As with many custody fights, there is wide factual disagreement over the circumstances of both the couple’s breakup and subsequent adoption of the child. Opposing sides even disagree on what legal issues the high court should address.
The Capobiancos think the issue should be about whether the ICWA law can improperly block adoption proceedings voluntarily initiated by a non-Indian mother who had sole custody of her child, due to what the adoptive parents say is the Indian father’s failure to establish a legal parent-child relationship under state law.
But Brown argues he successfully established paternity under state law, and qualifies as a “parent” under the ICWA, thereby giving him proper control and custody of his daughter.
He said in legal papers that the child was conceived when the couple was engaged, and “excited” he would be a father. But Brown claims the biological mother broke off the now-strained relationship by text message. He agreed to relinquish his parental rights in exchange for not paying child support, but said the mother never indicated she intended unilaterally to give the child up for adoption.
And Brown claims the biological mother tried to “conceal” his Indian heritage during the adoption process with the Capobiancos, who live in Charleston, South Carolina.
Establishing such heritage would normally make it very difficult for the Cherokee Nation and state social services to agree to any non-Indian adoption and removal from the state.
By this time, Brown was deployed to Iraq on a one-year deployment in the U.S. Army, making it hard to press his custody claims. Veronica lived with the Capobiancos for two years before the high court in South Carolina ruled for the father. Brown took his daughter back to Bartlesville, Oklahoma, on New Year’s Eve 2011.
The state’s top court that ruled in his favor said Brown had “a deeply embedded relationship” with his American Indian heritage, in which Veronica will be raised.
But the Capobiancos point to another part of the state court’s conclusion: that despite a ruling against them, they were “ideal parents who have exhibited the ability to provide a loving family environment.” That court said its hands were tied, and that federal law trumped state law.
“Courts in seven states have held that ICWA does not bar courts from terminating the parental rights of a non-custodial father under state law when the father abandoned his child to the sole custody of a non-Indian mother,” said Lisa Blatt, attorney for the couple.
She says the father’s initial agreement to give up his parental rights meant he forfeited any subsequent efforts to establish custody, when the child was already in a happy, stable home environment.
The Capobiancos argue Brown had refused to offer any financial assistance to the biological mother until they were married and “wanted nothing to do” with the pregnancy.

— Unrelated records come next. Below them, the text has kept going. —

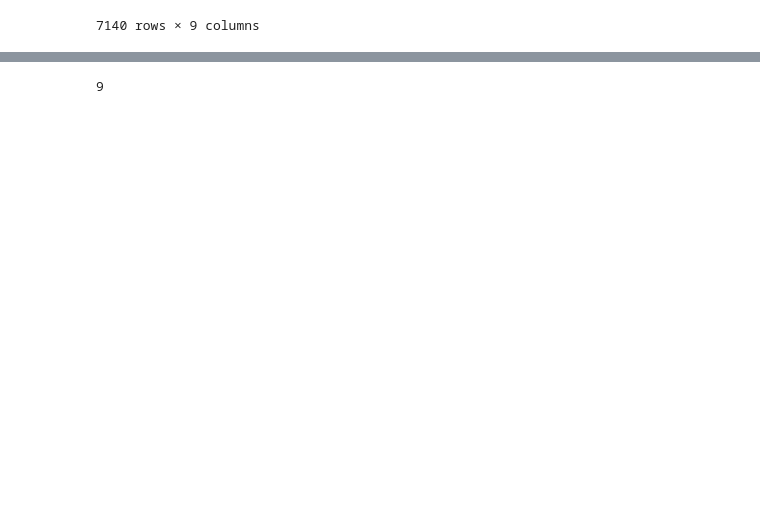
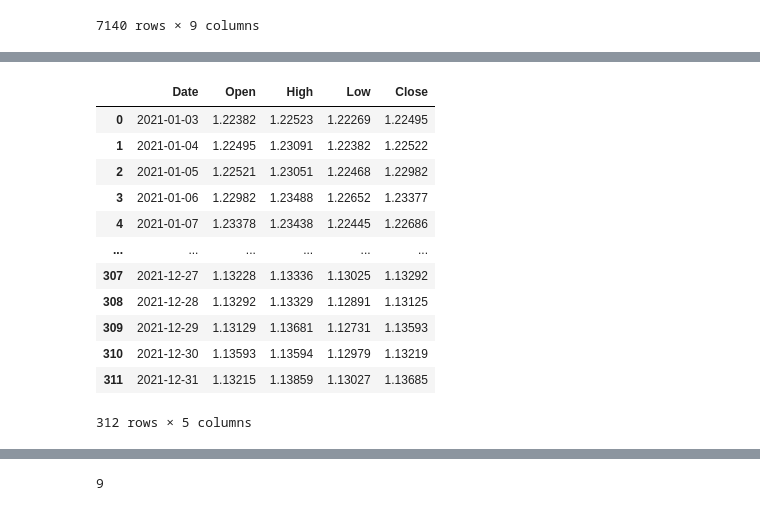
Before and after one commit to piotrkozub1999/Stock-Price-Prediction, a Jupyter notebook: 3. PricePrediction.ipynb, the cells around one changed output, grey strips where cells are left out. Cells and saved outputs as stored; diff of their text form; code cells hidden in the pictures; blank space fills up the shorter version.

```diff
--- a/3. PricePrediction.ipynb
+++ b/3. PricePrediction.ipynb
@@ -16,3 +36,21 @@ warnings.filterwarnings('ignore')
+# %%
+def get_simulation_data():
+    org_dataset = pd.read_csv(PreparedDatasetPath, parse_dates=True)
+    org_dataset.Date = pd.to_datetime(org_dataset.Date, dayfirst=True)
+    org_dataset = org_dataset.set_index(org_dataset.Date)
+    org_dataset = org_dataset.drop("ZigZag", axis="columns")
+
+    org_dataset = org_dataset.drop("Return_rate", axis="columns")
+    org_dataset = org_dataset.drop("RSI_7", axis="columns")
+    org_dataset = org_dataset.drop("RSI_14", axis="columns")
+    org_dataset = org_dataset.drop("MA_7", axis="columns")
+    org_dataset = org_dataset.drop("MA_14", axis="columns")
+
+    sim_dataset = org_dataset[str(SimulationYear)+"-01-02":str(SimulationYear)+"-12-31"]
+    sim_dataset = sim_dataset.reset_index(drop=True)
+    sim_dataset.to_csv(SimulationDatasetPath, index=False)
+
+    return sim_dataset, len(sim_dataset)
 # %% [markdown]
 ## 1. Data Preprocessing
 # %%
@@ -40,3 +96,20 @@ dataset
+# %%
+sim_dataset, TestLength= get_simulation_data()
+sim_dataset
+# %% [output]
+|  | Date | Open | High | Low | Close |
+| 0 | 2021-01-03 | 1.22382 | 1.22523 | 1.22269 | 1.22495 |
+| 1 | 2021-01-04 | 1.22495 | 1.23091 | 1.22382 | 1.22522 |
+| 2 | 2021-01-05 | 1.22521 | 1.23051 | 1.22468 | 1.22982 |
+| 3 | 2021-01-06 | 1.22982 | 1.23488 | 1.22652 | 1.23377 |
+| 4 | 2021-01-07 | 1.23378 | 1.23438 | 1.22445 | 1.22686 |
+| ... | ... | ... | ... | ... | ... |
+| 307 | 2021-12-27 | 1.13228 | 1.13336 | 1.13025 | 1.13292 |
+| 308 | 2021-12-28 | 1.13292 | 1.13329 | 1.12891 | 1.13125 |
+| 309 | 2021-12-29 | 1.13129 | 1.13681 | 1.12731 | 1.13593 |
+| 310 | 2021-12-30 | 1.13593 | 1.13594 | 1.12979 | 1.13219 |
+| 311 | 2021-12-31 | 1.13215 | 1.13859 | 1.13027 | 1.13685 |
+312 rows × 5 columns
 # %%
 X_value = pd.DataFrame(dataset.iloc[:, :])
 y_value = pd.DataFrame(dataset.Close)
```
Also changed, not shown: parts of 58 cells of this notebook, 3 other files.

As a single mother with two other young children, the biological mother felt she had no choice but to give her daughter up for adoption, said a legal brief filed by her lawyers. They say she complied with the adoption laws in both states and with the tribe.
The couple also says they long wanted to be parents and had seven unsuccessful attempts at in vitro fertilization. She is a child developmental psychologist and he is an automotive body technician. They were in the room when Veronica was born, and had an “open” adoption, meaning the biological mother could and did maintain a relationship with Veronica.
The case is Adoptive Couple v. Baby Girl, a Minor Child Under the Age of Fourteen Years (12-399).